Similarly, Memoori’s analysis reveals further potential synergies between stakeholders in areas such as system integration, risk mitigation, and energy efficiency. If they are engaged effectively during the technical design and construction phases of a project, smart buildings consultants, systems integrators and vendors of IoT platforms can more effectively collaborate with the design team to develop the kinds of shared data frameworks and interoperable data architectures that help ensure a more seamless integration of smart technologies into the building's infrastructure.
By working together, these stakeholders can address commonly faced challenges related to interoperability, scalability, and cybersecurity, resulting in more future-proofed, robust and user-friendly end results.

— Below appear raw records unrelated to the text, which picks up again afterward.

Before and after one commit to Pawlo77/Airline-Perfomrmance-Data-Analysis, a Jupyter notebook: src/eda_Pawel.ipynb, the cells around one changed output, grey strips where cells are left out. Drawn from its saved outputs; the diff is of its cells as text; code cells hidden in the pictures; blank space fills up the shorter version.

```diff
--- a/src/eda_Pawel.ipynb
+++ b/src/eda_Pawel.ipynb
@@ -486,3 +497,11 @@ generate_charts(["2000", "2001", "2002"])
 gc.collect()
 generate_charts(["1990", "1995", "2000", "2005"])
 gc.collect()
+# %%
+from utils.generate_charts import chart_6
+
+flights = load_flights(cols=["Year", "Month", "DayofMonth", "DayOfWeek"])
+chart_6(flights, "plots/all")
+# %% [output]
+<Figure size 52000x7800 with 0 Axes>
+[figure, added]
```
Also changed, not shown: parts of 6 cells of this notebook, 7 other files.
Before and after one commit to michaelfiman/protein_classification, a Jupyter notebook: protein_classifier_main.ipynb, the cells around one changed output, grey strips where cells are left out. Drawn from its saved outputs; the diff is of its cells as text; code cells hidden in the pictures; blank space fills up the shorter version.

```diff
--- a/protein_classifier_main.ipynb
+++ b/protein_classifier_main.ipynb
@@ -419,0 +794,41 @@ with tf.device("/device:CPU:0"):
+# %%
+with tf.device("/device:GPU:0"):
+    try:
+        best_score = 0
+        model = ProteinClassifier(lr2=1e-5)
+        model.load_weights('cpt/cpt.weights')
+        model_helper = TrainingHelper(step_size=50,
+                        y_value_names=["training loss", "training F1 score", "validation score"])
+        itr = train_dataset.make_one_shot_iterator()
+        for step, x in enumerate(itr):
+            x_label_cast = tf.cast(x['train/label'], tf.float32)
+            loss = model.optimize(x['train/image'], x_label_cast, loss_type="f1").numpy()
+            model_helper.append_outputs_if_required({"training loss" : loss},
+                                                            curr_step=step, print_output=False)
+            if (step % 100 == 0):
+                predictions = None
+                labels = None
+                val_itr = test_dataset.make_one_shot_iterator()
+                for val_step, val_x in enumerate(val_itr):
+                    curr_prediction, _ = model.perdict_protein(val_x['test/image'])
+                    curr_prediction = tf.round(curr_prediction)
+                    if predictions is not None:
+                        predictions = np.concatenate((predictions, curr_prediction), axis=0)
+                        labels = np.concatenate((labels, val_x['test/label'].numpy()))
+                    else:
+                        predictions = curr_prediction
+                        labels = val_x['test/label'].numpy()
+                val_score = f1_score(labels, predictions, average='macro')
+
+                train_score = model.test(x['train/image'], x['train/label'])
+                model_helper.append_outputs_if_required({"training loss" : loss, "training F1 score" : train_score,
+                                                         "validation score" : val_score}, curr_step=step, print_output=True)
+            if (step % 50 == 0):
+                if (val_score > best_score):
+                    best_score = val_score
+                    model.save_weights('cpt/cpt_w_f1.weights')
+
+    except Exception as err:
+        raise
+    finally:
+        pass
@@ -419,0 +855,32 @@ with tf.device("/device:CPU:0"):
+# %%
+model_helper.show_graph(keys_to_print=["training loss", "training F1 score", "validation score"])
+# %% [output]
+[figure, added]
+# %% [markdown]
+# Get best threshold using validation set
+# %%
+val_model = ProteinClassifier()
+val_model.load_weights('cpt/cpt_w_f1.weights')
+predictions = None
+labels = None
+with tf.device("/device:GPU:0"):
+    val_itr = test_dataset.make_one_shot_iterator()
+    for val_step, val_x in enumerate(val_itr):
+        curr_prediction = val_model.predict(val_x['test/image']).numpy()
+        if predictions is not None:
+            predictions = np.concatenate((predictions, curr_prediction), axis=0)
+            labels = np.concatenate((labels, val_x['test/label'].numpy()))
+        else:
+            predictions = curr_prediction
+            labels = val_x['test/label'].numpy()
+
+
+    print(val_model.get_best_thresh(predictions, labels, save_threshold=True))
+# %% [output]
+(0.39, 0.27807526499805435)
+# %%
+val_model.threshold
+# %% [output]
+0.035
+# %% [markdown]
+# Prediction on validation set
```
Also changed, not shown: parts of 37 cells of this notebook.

Aligning stakeholder interests is certainly not without its challenges, however. Securing buy-in from C-suite executives and cross-functional teams can be a significant barrier to getting projects off the ground. Agreeing on common project goals, KPIs, and systems deliverables can help build consensus across the business, improving returns and delivering more targeted outcomes. A failure to address stakeholder concerns during the project planning process can lead to breakdowns in communication and ultimately hinder project success.
Industry Initiatives and Future Outlook
Memoori has long lamented the lack of joined-up thinking and integration of smart building-specific expertise into the planning and design processes for buildings, and we are therefore encouraged to also see other organisations also exploring the challenges and modifications to traditional approaches and thinking that will be required to bring about change. In this regard, readers may also be interested in the Cisco-led Smart Building Overlay to the RIBA plan of work (currently a straw man for discussion), which is also seeking to nudge the industry towards consideration of digital capability earlier in the building design process.
Whatever approach is ultimately taken, our research and engagement with stakeholders across the supply chain leads us to believe that as the complexity and importance of IoT technology continues to rise, effective stakeholder alignment remains vital for the successful development and implementation of smart building projects.
By fostering improved collaboration, understanding shared objectives, and improving communication and coordination among stakeholders, smart buildings projects can achieve more effective, efficient, and user-friendly outcomes. By adopting a holistic approach and involving all relevant stakeholders from the earliest stages, the smart building industry can continue to evolve and deliver increasingly innovative and valuable solutions.
What strategies have you found most effective in aligning stakeholder interests and fostering collaboration in smart buildings projects?
This article was written by Owen Kell, Senior IoT Research Associate at Memoori.